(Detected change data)
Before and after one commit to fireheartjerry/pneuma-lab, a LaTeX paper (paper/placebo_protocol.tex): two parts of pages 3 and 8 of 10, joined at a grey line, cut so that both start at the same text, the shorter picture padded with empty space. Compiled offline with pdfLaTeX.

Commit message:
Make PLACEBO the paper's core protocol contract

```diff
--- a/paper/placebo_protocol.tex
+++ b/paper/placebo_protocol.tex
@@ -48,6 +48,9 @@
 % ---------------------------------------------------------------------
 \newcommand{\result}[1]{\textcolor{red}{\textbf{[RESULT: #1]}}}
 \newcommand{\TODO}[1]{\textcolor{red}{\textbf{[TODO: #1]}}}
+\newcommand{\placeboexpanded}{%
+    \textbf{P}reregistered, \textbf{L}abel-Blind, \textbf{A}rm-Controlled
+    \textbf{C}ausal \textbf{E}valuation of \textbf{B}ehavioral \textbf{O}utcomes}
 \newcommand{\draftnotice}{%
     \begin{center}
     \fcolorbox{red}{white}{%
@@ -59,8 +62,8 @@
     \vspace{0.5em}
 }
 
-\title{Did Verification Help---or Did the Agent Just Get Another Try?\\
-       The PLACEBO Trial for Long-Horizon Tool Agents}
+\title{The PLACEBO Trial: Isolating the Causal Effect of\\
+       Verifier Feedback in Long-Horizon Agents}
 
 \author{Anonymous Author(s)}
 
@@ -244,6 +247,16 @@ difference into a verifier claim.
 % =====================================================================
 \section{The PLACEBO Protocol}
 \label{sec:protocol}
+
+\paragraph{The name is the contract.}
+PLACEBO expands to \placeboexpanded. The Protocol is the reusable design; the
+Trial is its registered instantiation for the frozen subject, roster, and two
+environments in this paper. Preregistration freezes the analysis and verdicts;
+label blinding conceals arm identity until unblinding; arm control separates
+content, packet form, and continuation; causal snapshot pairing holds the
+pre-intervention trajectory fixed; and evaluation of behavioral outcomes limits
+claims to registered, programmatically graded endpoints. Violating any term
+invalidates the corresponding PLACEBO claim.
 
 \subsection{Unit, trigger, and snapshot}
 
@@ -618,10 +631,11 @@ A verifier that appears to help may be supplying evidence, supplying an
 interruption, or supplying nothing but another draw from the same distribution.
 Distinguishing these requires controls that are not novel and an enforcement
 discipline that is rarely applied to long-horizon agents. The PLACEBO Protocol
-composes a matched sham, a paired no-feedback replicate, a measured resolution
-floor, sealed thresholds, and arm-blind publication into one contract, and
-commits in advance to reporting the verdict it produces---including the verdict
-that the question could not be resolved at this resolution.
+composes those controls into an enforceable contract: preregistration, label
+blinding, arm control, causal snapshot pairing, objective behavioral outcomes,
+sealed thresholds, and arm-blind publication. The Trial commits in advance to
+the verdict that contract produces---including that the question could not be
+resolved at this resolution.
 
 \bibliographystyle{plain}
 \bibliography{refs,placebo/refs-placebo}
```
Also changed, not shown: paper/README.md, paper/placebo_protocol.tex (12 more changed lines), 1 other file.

Task item: With the string "into" as the key, filter the data above and show the lines that match.

Result:
@@ -244,6 +247,16 @@ difference into a verifier claim.
-floor, sealed thresholds, and arm-blind publication into one contract, and
+composes those controls into an enforceable contract: preregistration, label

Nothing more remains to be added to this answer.